■ What is expected ■
Show every line in the records below that contains the word "text".
** Task data follows **
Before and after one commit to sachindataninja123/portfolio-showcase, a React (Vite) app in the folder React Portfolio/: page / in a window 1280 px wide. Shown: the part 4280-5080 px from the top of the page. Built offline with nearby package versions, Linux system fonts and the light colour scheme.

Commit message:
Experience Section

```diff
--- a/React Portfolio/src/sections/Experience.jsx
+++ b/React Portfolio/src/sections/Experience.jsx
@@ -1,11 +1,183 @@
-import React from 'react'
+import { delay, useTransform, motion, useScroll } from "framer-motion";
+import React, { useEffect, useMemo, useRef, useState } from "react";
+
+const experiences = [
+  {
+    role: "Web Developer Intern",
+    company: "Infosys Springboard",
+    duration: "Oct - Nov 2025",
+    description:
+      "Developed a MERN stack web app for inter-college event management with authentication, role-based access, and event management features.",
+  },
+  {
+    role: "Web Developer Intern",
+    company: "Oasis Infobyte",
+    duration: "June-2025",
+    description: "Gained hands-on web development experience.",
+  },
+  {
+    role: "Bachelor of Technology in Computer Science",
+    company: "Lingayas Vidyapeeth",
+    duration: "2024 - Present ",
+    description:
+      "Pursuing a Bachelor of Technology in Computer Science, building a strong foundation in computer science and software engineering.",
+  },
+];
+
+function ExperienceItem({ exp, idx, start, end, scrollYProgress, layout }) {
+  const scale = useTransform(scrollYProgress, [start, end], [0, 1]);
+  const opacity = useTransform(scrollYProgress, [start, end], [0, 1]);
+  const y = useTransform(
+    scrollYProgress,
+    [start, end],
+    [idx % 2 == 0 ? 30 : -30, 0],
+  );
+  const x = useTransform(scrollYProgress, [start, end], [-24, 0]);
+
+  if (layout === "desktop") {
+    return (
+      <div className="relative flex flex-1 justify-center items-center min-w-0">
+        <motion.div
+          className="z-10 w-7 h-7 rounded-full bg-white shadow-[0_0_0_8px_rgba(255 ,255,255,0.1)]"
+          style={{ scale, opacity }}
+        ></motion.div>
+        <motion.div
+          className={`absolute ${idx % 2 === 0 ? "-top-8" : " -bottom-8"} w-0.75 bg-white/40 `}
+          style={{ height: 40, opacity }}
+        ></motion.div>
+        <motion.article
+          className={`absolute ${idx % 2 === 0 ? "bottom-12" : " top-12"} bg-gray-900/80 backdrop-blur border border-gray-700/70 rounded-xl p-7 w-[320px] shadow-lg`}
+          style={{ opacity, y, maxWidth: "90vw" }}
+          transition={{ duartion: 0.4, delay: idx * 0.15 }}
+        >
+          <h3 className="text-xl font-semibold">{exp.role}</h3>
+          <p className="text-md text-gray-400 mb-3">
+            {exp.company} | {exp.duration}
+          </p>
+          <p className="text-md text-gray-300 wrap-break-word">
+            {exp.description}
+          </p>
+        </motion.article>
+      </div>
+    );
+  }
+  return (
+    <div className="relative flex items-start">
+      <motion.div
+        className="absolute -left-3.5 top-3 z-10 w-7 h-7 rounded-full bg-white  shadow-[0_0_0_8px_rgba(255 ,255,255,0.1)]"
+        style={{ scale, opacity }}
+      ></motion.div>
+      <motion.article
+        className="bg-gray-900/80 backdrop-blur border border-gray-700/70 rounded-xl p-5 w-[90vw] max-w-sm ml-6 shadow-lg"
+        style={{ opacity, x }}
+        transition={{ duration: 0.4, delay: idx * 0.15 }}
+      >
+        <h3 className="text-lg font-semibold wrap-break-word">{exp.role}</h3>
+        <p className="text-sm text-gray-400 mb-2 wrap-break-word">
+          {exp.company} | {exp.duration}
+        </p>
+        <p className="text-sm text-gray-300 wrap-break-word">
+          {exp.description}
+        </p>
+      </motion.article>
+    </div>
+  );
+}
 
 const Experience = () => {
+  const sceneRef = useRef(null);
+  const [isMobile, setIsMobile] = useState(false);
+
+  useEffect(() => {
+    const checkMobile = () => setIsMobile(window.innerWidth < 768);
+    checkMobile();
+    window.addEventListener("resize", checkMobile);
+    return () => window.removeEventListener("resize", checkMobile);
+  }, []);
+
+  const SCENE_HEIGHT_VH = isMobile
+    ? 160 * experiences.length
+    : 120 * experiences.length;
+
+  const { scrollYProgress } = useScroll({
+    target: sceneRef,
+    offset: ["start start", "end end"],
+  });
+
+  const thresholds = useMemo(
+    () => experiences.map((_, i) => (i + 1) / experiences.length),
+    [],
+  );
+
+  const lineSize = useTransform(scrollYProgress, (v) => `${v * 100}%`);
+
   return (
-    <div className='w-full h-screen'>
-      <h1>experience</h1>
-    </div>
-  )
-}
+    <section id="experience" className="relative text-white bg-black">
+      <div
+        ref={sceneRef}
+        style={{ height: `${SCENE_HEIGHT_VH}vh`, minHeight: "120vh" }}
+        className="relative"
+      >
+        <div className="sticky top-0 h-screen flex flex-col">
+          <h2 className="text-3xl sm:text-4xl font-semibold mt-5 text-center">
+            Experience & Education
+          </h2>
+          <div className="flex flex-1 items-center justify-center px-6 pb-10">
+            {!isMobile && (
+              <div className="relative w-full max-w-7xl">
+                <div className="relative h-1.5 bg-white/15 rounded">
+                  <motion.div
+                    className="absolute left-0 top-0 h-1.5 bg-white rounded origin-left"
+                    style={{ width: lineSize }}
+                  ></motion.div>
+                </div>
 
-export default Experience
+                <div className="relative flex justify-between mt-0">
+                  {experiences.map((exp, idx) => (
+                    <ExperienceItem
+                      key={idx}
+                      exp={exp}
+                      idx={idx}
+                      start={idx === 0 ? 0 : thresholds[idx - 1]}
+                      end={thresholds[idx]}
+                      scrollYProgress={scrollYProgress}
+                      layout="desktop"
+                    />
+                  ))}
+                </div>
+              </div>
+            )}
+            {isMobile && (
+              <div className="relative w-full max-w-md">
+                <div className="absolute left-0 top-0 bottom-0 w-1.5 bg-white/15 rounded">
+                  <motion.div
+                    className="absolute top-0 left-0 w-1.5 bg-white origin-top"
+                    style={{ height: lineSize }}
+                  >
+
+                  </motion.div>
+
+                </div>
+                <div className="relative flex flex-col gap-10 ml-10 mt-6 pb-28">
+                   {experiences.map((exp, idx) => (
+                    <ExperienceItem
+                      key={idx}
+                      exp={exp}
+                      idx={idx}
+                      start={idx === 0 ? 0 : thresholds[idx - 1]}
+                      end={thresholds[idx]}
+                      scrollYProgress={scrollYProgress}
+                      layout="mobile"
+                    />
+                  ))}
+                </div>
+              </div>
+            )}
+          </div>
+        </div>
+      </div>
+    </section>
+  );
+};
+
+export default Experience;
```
** End of Task data **
■ Solution below ■
+          <h3 className="text-xl font-semibold">{exp.role}</h3>
+          <p className="text-md text-gray-400 mb-3">
+          <p className="text-md text-gray-300 wrap-break-word">
+        <h3 className="text-lg font-semibold wrap-break-word">{exp.role}</h3>
+        <p className="text-sm text-gray-400 mb-2 wrap-break-word">
+        <p className="text-sm text-gray-300 wrap-break-word">
+    <section id="experience" className="relative text-white bg-black">
+          <h2 className="text-3xl sm:text-4xl font-semibold mt-5 text-center">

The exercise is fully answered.